Meanwhile, auditors recommended that the service providers be held accountable for the breach and should therefore execute the contracts in full.

“Otherwise, cost in respect of the contract terms not met must be immediately recovered from them and paid into the Consolidated Fund.” 

In their official response, the Procurement Unit of the Ministry responded that the Project was supervised by the Ministry’s Monitoring and Evaluation Department, charged with the responsibility to properly manage/monitor the project. 

But auditors noted that management didn’t provide evidence to indicate that the two contractors had been notified of the breach of the contract terms to fully perform their obligations.

“Additionally, no evidence was submitted to suggest the contracts had been fully completed.
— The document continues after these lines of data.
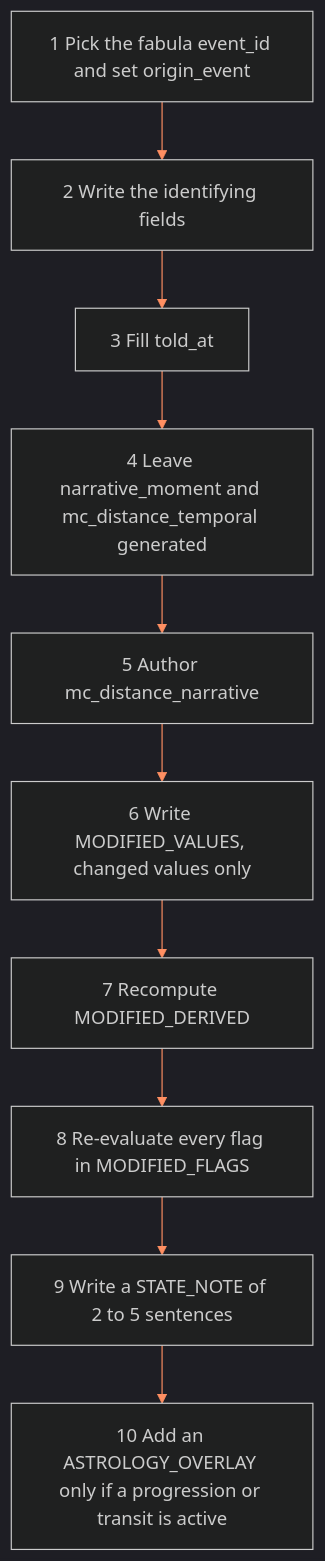
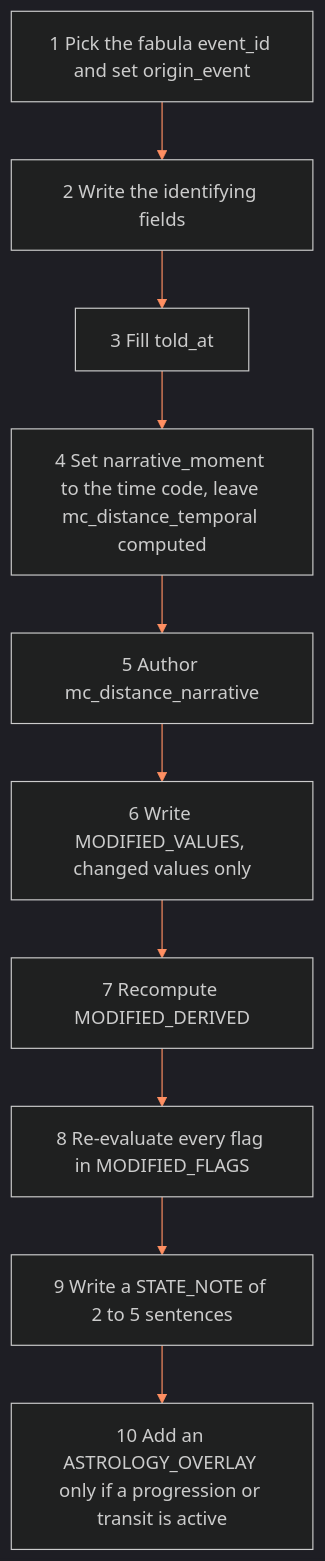
The diagram in ShroomsQ/_CANON/_DOCS/02_CHARACTER_SYSTEMS/ssot_02_character_state_architecture/3-how-to.md (leechseed/_setsunadev), drawn with Mermaid before and after one commit. The commit also changed other lines of this file and 77 other files, not shown here.

````diff
--- a/ShroomsQ/_CANON/_DOCS/02_CHARACTER_SYSTEMS/ssot_02_character_state_architecture/3-how-to.md
+++ b/ShroomsQ/_CANON/_DOCS/02_CHARACTER_SYSTEMS/ssot_02_character_state_architecture/3-how-to.md
@@ -30,13 +30,13 @@
 ```mermaid
 %%{init: {"theme": "dark", "themeVariables": {"primaryColor": "#2A1A12", "primaryBorderColor": "#FF5A1F", "primaryTextColor": "#F2EDE6", "lineColor": "#FF8F62", "fontFamily": "Atkinson Hyperlegible, sans-serif"}}}%%
 flowchart TD
   A["1 Pick the fabula event_id and set origin_event"] --> B["2 Write the identifying fields"]
   B --> C["3 Fill told_at"]
-  C --> D["4 Leave narrative_moment and mc_distance_temporal generated"]
+  C --> D["4 Set narrative_moment to the time code, leave mc_distance_temporal computed"]
   D --> E["5 Author mc_distance_narrative"]
   E --> F["6 Write MODIFIED_VALUES, changed values only"]
   F --> G["7 Recompute MODIFIED_DERIVED"]
   G --> H["8 Re-evaluate every flag in MODIFIED_FLAGS"]
   H --> I["9 Write a STATE_NOTE of 2 to 5 sentences"]
   I --> J["10 Add an ASTROLOGY_OVERLAY only if a progression or transit is active"]
 ```
````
The signatories to the contracts on behalf of the government had overall responsibilities to ensure that the terms or clauses of the agreement are fully complied with. Therefore, the issues are unresolved.”

During auditors visit also to the project land preparation site at Tormabum, according to the report,in the Bonthe District, they observed that the project had secured seeds, fertilisers, agro chemicals for 7,000 hectares for the 2022 cultivation,and the services of Machine Ring Managers,but that that there was no evidence of an MoU between the project and the Machine Ring Managers.

“Ring services already rendered were not paid for by the project.Ring Managers and operators were concerned that the service will end due to lack of funds to procure fuel. They also observed that agricultural structures and facilities (market infrastructure, rice mill, warehouse and dry floors, office blocks and accommodation) at Tormabum targeted for rehabilitation and reconstruction were still occupied by people. This issue,if not immediately addressed, will delay the implementation of the project,” the report states.

Auditors recommended that government should immediately secure the budgeted funds for the successful implementation of the project and that agricultural structures and facilities should be immediately handed over to the project for rehabilitation and reconstruction. 

The report states that, in the signed Memoradum of Understanding dated 16th April 2021, between the Ministry and different service providers for machine ring services in 16 districts, but that it was expected that various technical and strategic units in the 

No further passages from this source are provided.